I met a kindred spirit, I think, the other day; we stood together in the snow with his dog safely stowed in his truck.
I went out as I sometimes do in the darkness of early dawn. I go to the river though it is really a creek. I don’t know why someone at some point called it a river. I brought my camera because the temperatures were not predicted to get above 25 and the past three days had been as cold. I was hoping for ice. No luck. So I roamed the stream valley, not looking, not searching, just enjoying the biting cold. What better way to know that you are a warm, living body?
I paused at all of my usual spots. By the small sandbar under the hornbeam tree, at the mountain laurel tunnel, by the boulder that juts out into the water. There was nothing special about this morning. My coffee was good. The solitude delicious. The silence, delirious.
I come to the woods at these times-the bitter cold of a winter’s dawn, the driving rain in spring, the middle of the day in summer-partly because I hope that no one will be here to interrupt. . These conditions make one feel alive! How easy it is to be out when it is warm and sunny. How very hard to be here with people, what with all of the trampling and noise! What is it with the need to play music in the woods? Would one do so during a church service? We should no more interrupt the wind than we should the organ.
One cannot study the bluebells so low to the ground when prying eyes trespass on these private moments. What is he doing, kneeling in the dirt?
I slowly returned to the trail as much from lingering injury as from a strong desire to stay within the mountain laurel arbor.
The predicted snow arrived and painted the scene as I walked up hill, past the old farm pond, toward the meadow. I saw him walking his dog; he left the trail to give me wide berth. What rare courtesy! To acknowledge and to receive solitude on such a morning that would be blasphemed by idle chatter. He raised his hand in acknowledgement and we shared a brief blessing of gratitude for the snow and its blanketing peace.
I finished my stroll, going the long way around the meadow, returning to my car with no little reluctance. I stood at the end of the trail, gazing out, capturing the scene as it would be a week or more until I could return.

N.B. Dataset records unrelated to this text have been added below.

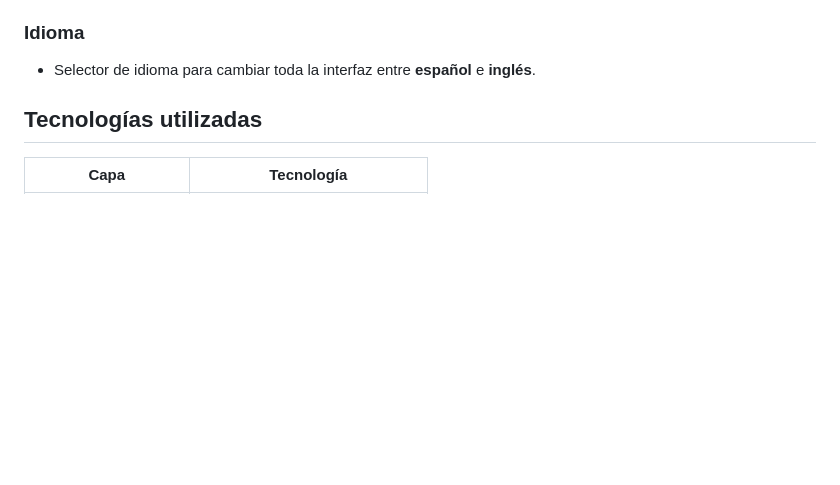
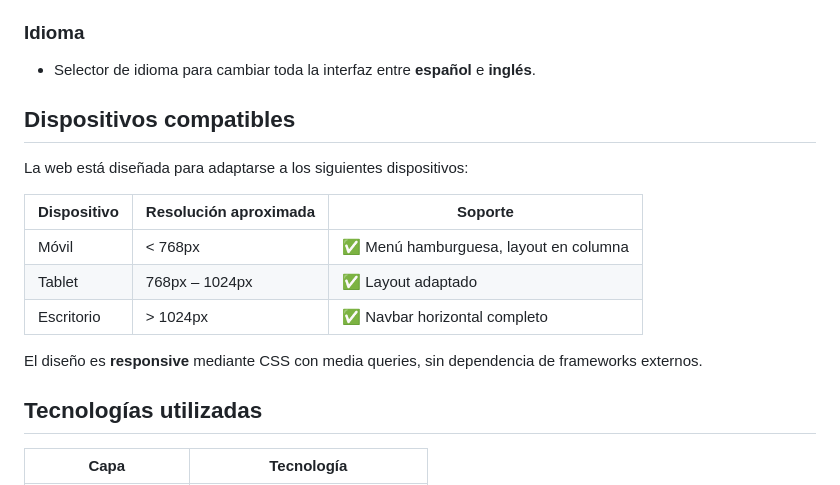
Before and after one commit to Carla0504/Carniceria, a Markdown page: README.md, the part around the change. Rendered like a GitHub page; blank space fills up the shorter version.

Commit message:
añadido los dispositivos compatibles con la web

```diff
--- a/README.md
+++ b/README.md
@@ -41,6 +41,19 @@ Productos organizados por sección, cada uno con nombre, descripción, precio y
 
 ### Idioma
 - Selector de idioma para cambiar toda la interfaz entre **español** e **inglés**.
+
+
+## Dispositivos compatibles
+
+La web está diseñada para adaptarse a los siguientes dispositivos:
+
+| Dispositivo | Resolución aproximada | Soporte |
+|---|---|---|
+| Móvil | < 768px | ✅ Menú hamburguesa, layout en columna |
+| Tablet | 768px – 1024px | ✅ Layout adaptado |
+| Escritorio | > 1024px | ✅ Navbar horizontal completo |
+
+El diseño es **responsive** mediante CSS con media queries, sin dependencia de frameworks externos.
 
 
 ## Tecnologías utilizadas
```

He walked by, commanding his dog into obedience.
Sighing, knowing that I had much to do at home, I turned to leave.
As we cleared our vehicles of snow, we struck up a conversation about the beauty of the place. After shared exclamations of the meadow’s silence and solitude on such winter mornings, we began to share other places that were dear to us, exclaiming when there was a mutual joy and questioning more when we heard a new place to explore.
As the geese flew silently overhead, heading for the pond across the street, we, as unhurried as they appeared to be, found ourselves sharing the birds sighted at our favorite wooded places. Scarlet Tanager! Osprey! Baltimore Oriole!
Our conversation ended, neither feeling the need to interrupt the shared beauty of that place and the places before and after with our own names or with any other formalities. We wished each other a good day, meaning it.